One must pay particular attention to the blend of colours within the various illuminations, where the capitalized letters appear in gold on a blue background with red & white designs on the inside, before a recurring pattern inverts to a red background with blue & white designs. The script has also been identified as 'Textualis Semiquadratus' Gothic script, due to the angular tops & subtle cursive bottoms of its letters. This also helps to date the folio since this style became far more common in the late 14th century.

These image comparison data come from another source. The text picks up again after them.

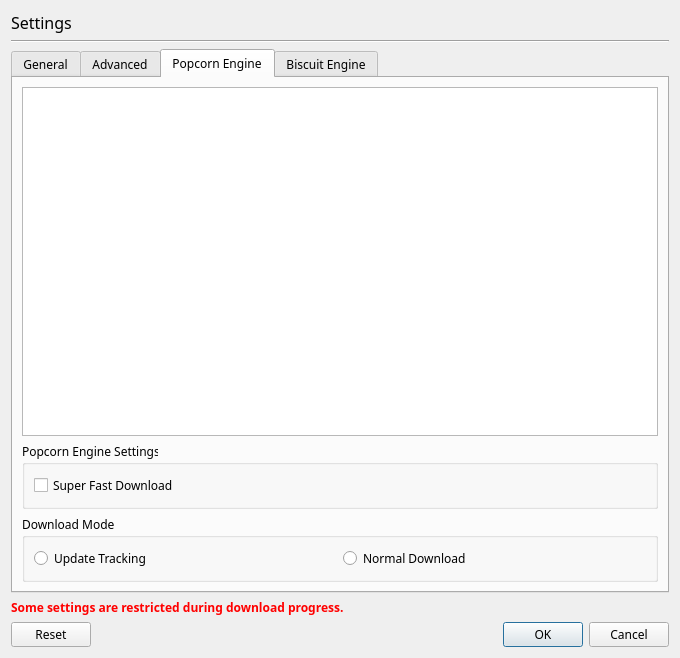
Qt form resources/ui/settings.ui (devhotteok/TwitchLink) before a commit.
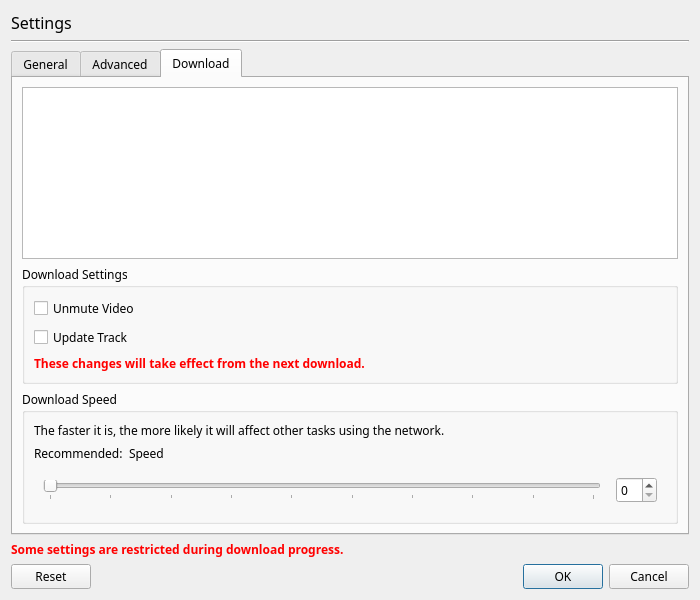
The same form after that commit. The open tabs and pages were chosen to show the change.

The edit to the form file:
```diff
--- a/resources/ui/settings.ui
+++ b/resources/ui/settings.ui
@@ -6,7 +6,7 @@
    <rect>
     <x>0</x>
     <y>0</y>
-    <width>680</width>
+    <width>700</width>
     <height>600</height>
    </rect>
   </property>
@@ -38,6 +38,7 @@
      </property>
      <property name="font">
       <font>
+       <family>Arial Rounded MT Bold</family>
        <pointsize>12</pointsize>
       </font>
      </property>
@@ -82,37 +83,7 @@
           <item>
            <widget class="QCheckBox" name="autoClose">
             <property name="text">
-             <string>Automatic Exit after Download</string>
-            </property>
-           </widget>
-          </item>
-         </layout>
-        </widget>
-       </item>
-       <item>
-        <widget class="QGroupBox" name="engineArea">
-         <property name="title">
-          <string>Download Engine</string>
-         </property>
-         <layout class="QHBoxLayout" name="engineAreaLayout">
-          <item>
-           <widget class="QRadioButton" name="popcornEngine">
-            <property name="text">
-             <string>Popcorn Engine</string>
-            </property>
-           </widget>
-          </item>
-          <item>
-           <widget class="QRadioButton" name="biscuitEngine">
-            <property name="text">
-             <string>Biscuit Engine</string>
-            </property>
-           </widget>
-          </item>
-          <item>
-           <widget class="QToolButton" name="downloadEngineInfo">
-            <property name="text">
-             <string>?</string>
+             <string>Automatic exit after Stream/Video download</string>
             </property>
            </widget>
           </item>
@@ -472,11 +443,17 @@
      </widget>
      <widget class="QWidget" name="popcornEngineSettings">
       <attribute name="title">
-       <string>Popcorn Engine</string>
+       <string>Download</string>
       </attribute>
       <layout class="QVBoxLayout" name="maruEngineSettingsLayout">
        <item>
-        <widget class="QTextBrowser" name="popcornEngineInfo">
+        <widget class="QTextBrowser" name="downloadEngineInfo">
+         <property name="sizePolicy">
+          <sizepolicy hsizetype="Expanding" vsizetype="Expanding">
+           <horstretch>0</horstretch>
+           <verstretch>0</verstretch>
+          </sizepolicy>
+         </property>
          <property name="html">
           <string>&lt;!DOCTYPE HTML PUBLIC &quot;-//W3C//DTD HTML 4.0//EN&quot; &quot;http://www.w3.org/TR/REC-html40/strict.dtd&quot;&gt;
 &lt;html&gt;&lt;head&gt;&lt;meta name=&quot;qrichtext&quot; content=&quot;1&quot; /&gt;&lt;style type=&quot;text/css&quot;&gt;
@@ -492,18 +469,37 @@
        <item>
         <widget class="QGroupBox" name="popcornSettingsArea">
          <property name="title">
-          <string>Popcorn Engine Settings</string>
+          <string>Download Settings</string>
          </property>
          <layout class="QVBoxLayout" name="popcornSettingsAreaLayout">
           <item>
-           <widget class="QCheckBox" name="popcornFastDownload">
+           <widget class="QCheckBox" name="unmuteVideo">
+            <property name="text">
+             <string>Unmute Video</string>
+            </property>
+           </widget>
+          </item>
+          <item>
+           <widget class="QCheckBox" name="updateTrack">
+            <property name="text">
+             <string>Update Track</string>
+            </property>
+           </widget>
+          </item>
+          <item>
+           <widget class="QLabel" name="changesInfoLabel">
             <property name="font">
              <font>
-              <strikeout>false</strikeout>
+              <family>Arial Rounded MT Bold</family>
+              <weight>75</weight>
+              <bold>true</bold>
              </font>
             </property>
+            <property name="styleSheet">
+             <string notr="true">color: rgb(255, 0, 0);</string>
+            </property>
             <property name="text">
-             <string>Super Fast Download</string>
+             <string>These changes will take effect from the next download.</string>
             </property>
            </widget>
           </item>
@@ -513,21 +509,86 @@
        <item>
         <widget class="QGroupBox" name="popcornDownloadModeArea">
          <property name="title">
-          <string>Download Mode</string>
+          <string>Download Speed</string>
          </property>
-         <layout class="QHBoxLayout" name="popcornDownloadModeAreaLayout">
+         <layout class="QVBoxLayout" name="downloadSpeedAreaLayout">
           <item>
-           <widget class="QRadioButton" name="popcornUpdateTracking">
+           <widget class="QLabel" name="downloadSpeedInfo">
+            <property name="sizePolicy">
+             <sizepolicy hsizetype="Ignored" vsizetype="Preferred">
+              <horstretch>0</horstretch>
+              <verstretch>0</verstretch>
+             </sizepolicy>
+            </property>
             <property name="text">
-             <string>Update Tracking</string>
+             <string>The faster it is, the more likely it will affect other tasks using the network.</string>
             </property>
            </widget>
           </item>
           <item>
-           <widget class="QRadioButton" name="popcornNormal">
-            <property name="text">
-             <string>Normal Download</string>
-            </property>
+           <widget class="QWidget" name="recommendedSpeedArea" native="true">
+            <layout class="QFormLayout" name="recommendedSpeedAreaLayout">
+             <property name="leftMargin">
+              <number>0</number>
+             </property>
+             <property name="topMargin">
+              <number>0</number>
+             </property>
+             <property name="rightMargin">
+              <number>0</number>
+             </property>
+             <property name="bottomMargin">
+              <number>0</number>
+             </property>
+             <item row="0" column="1">
+              <widget class="QLabel" name="recommendedSpeed">
+               <property name="text">
+                <string>Speed</string>
+               </property>
+              </widget>
+             </item>
+             <item row="0" column="0">
+              <widget class="QLabel" name="recommendedSpeedLabel">
+               <property name="text">
+                <string>Recommended:</string>
+               </property>
+              </widget>
+             </item>
+            </layout>
+           </widget>
+          </item>
+          <item>
+           <widget class="QWidget" name="speedSliderArea" native="true">
+            <layout class="QHBoxLayout" name="speedSliderAreaLayout">
+             <property name="spacing">
+              <number>15</number>
+             </property>
+             <item>
+              <widget class="QSlider" name="downloadSpeed">
+               <property name="minimum">
+                <number>1</number>
+               </property>
+               <property name="maximum">
+                <number>10</number>
+               </property>
+               <property name="pageStep">
+                <number>1</number>
+               </property>
+               <property name="orientation">
+                <enum>Qt::Horizontal</enum>
+               </property>
+               <property name="tickPosition">
+                <enum>QSlider::TicksBelow</enum>
+               </property>
+               <property name="tickInterval">
+                <number>1</number>
+               </property>
+              </widget>
+             </item>
+             <item>
+              <widget class="QSpinBox" name="speedSpinBox"/>
+             </item>
+            </layout>
            </widget>
           </item>
          </layout>
@@ -535,27 +596,6 @@
        </item>
       </layout>
      </widget>
-     <widget class="QWidget" name="biscuitEngineSettings">
-      <attribute name="title">
-       <string>Biscuit Engine</string>
-      </attribute>
-      <layout class="QVBoxLayout" name="tonyEngineSettingsLayout">
-       <item>
-        <widget class="QTextBrowser" name="biscuitEngineInfo">
-         <property name="html">
-          <string>&lt;!DOCTYPE HTML PUBLIC &quot;-//W3C//DTD HTML 4.0//EN&quot; &quot;http://www.w3.org/TR/REC-html40/strict.dtd&quot;&gt;
-&lt;html&gt;&lt;head&gt;&lt;meta name=&quot;qrichtext&quot; content=&quot;1&quot; /&gt;&lt;style type=&quot;text/css&quot;&gt;
-p, li { white-space: pre-wrap; }
-&lt;/style&gt;&lt;/head&gt;&lt;body style=&quot; font-family:'Arial Rounded MT Bold'; font-size:9pt; font-weight:400; font-style:normal;&quot;&gt;
-&lt;p style=&quot;-qt-paragraph-type:empty; margin-top:0px; margin-bottom:0px; margin-left:0px; margin-right:0px; -qt-block-indent:0; text-indent:0px;&quot;&gt;&lt;br /&gt;&lt;/p&gt;&lt;/body&gt;&lt;/html&gt;</string>
-         </property>
-         <property name="textInteractionFlags">
-          <set>Qt::NoTextInteraction</set>
-         </property>
-        </widget>
-       </item>
-      </layout>
-     </widget>
     </widget>
    </item>
    <item>
```
Left out of the diff: 102 changed lines with no effect on the pictures.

There are also visible signs of wear and exposure (possibly from display by a previous owner), such as the presence of tape on the top, as well as noticeably darker shading around its outside edges, faded text, & minor water damage.
- meditabor in te quia fiusti
- adiutor meus Et i(n) ve-
- lamento alaru(m) tuaru(m) exul-
- tabo adhesit ai(anima) mea post
- te me suscepit dextera tua.
- ipi(ispi) vero i(n)vanum quesi-
- brunt a[n]I[m]a mea[m] introbu[n]t
- in interfiora terre trade[n]tur
- in manus gladii p[or]tes vul-
- pium erunt. Rex vero
- letabitur in Dei laudabu[n]
- tur omnes qui iurat i[n] eo
- quia obstructu[m] est os loq[uenitum]
- deus tiu[m] iniqua.
- Misereatur n[ost]ri et
- benedicat nobis illumi[n]et
- Vultu[m] suu[m] super nos et
- Misereatur n[ost]ri. Ut cognas-
- camus in terra via tua-
- -m omnibus geneti[bus] salu
- tare tuu[m]. Confiteantur
- tibi populi Deus co[n]fitea[n]tur
- tibi populi o[mne]s. Leten
- tur et exsultent gentes quid[niam]
- iudicas populous I[n] equitate
- et gentes in terra dirigis
- Confitea[n]tur tibi populi
- deus cofiteatur tibi p[o]p[u]li
- omnes terra dedit fructu[m] su-
- -um Benedict nos De[us]
- et mutuant eu[m] omnes fines
- terre. Requiem eterna
- dona eis domine. Et lux
- Title: "Book of Hours: Office of the Dead"
- Subject: Office of the Dead Psalms 62 & 66
- Size: 155 mm x 117 mm
- Quality: Thin yet sturdy parchment; Ink is lighter on the hair side compared to the flesh side. There is also a piece of tape folded along the top of the parchment. It may be assumed that this text was once framed. The edges of the parchment are of a darker colour, possibly from exposure. There is a rough texture around the edges that does not appear to be trimmed, but text may have been erased. There are no watermarks present.
- Binding: Evidence of trimming, or rough edges
- Ruling: No evidence of ruling
- Illuminations: The illuminations are majuscule letters that follow a repeated pattern, appearing in gold on a blue background with red and white designs on the inside of the letter. The letters also appear on a red background with blue and white designs on the inside of the letter. This pattern repeats itself until the end of the text.
The only other decorative element on the parchment is on the recto near the bottom left side of the text. This design is a gold illumination with black ink and is connected to the letter “D”, which indicates the beginning of the next Psalm. There are no rubrications or marginalia on the parchment.
- Date: circa 14th century
- Location: possibly France
- Language: Latin
- Script: Gothic script
- Archive: Carleton University Art Gallery Collection
- Reference Number: CUAG 1995.62.4 | Add.10000 fol. 4